Shortage of Talent in the Trades
I work for a Fortune 500 company in the environmental services industry, and we are not immune to the skilled-trades labor shortage. We saw many of our seasoned CDL (commercial driver’s license) drivers and diesel mechanics retire early during the pandemic, and we anticipate more to retire over the next 10 years. There has also been a decline in applicants pursuing trades since 2018, and we’re not expecting this scenario to improve without any proactive measures.
So our company has had to focus on developing and building a talent pipeline of diesel technicians and CDL drivers through partnerships, in-house training programs, and other means. — Raphael Garcia, Senior Talent Acquisition Partner, Republic Services
Predicting Organizational Needs
One of the greatest struggles has more to do with the macroeconomy and predicting the needs of the organization in an ever-shifting environment. This mainly gets down to the “science” side of talent acquisition, where it’s about capacity planning, having tight alignment with other teams, and understanding the impact macro conditions have on organizations.
We are focused on a seismic shift in the way we consider talent based on the candidate’s skills versus pedigree (degree or prior company). This requires us to adapt the way we assess and interview talent for their skills, behaviors, and motivations to perform our critical roles at LinkedIn. And it requires a mindset shift for our hiring teams to believe in skills versus pedigree.

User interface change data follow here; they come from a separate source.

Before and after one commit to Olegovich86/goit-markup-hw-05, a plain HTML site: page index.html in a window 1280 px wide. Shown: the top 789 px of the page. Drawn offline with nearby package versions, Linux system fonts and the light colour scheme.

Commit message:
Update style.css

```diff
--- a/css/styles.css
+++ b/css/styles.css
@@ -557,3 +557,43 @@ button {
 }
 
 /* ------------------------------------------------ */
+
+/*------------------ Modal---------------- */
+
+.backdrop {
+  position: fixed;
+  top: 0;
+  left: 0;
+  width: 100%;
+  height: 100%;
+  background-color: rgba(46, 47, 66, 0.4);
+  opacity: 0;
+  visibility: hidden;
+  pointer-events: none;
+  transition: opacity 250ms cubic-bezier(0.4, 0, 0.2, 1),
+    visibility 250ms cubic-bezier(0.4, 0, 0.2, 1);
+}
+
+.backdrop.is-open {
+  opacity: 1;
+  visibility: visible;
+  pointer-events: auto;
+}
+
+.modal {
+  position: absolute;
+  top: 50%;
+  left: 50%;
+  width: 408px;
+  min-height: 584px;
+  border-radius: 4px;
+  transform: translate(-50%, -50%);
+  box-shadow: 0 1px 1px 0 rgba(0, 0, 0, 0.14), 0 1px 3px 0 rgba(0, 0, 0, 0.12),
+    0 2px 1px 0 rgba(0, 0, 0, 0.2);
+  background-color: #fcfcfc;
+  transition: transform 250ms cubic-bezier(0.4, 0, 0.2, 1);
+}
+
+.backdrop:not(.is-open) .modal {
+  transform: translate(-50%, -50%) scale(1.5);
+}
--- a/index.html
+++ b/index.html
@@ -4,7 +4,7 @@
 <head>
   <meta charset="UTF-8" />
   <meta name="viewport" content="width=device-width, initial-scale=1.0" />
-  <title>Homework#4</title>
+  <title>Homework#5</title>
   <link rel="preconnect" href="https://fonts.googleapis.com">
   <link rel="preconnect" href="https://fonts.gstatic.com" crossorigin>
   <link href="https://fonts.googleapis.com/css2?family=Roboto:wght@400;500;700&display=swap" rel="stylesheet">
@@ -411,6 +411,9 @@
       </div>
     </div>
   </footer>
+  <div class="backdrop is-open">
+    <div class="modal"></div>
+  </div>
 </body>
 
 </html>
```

This started with aligning our company on a set of core hiring principles that address who we hire, how we assess, and how we make decisions. We’re early in that journey, and incredibly excited about how this will change the way we recruit and hire talent. — Erin Scruggs, Vice President of Talent Acquisition, LinkedIn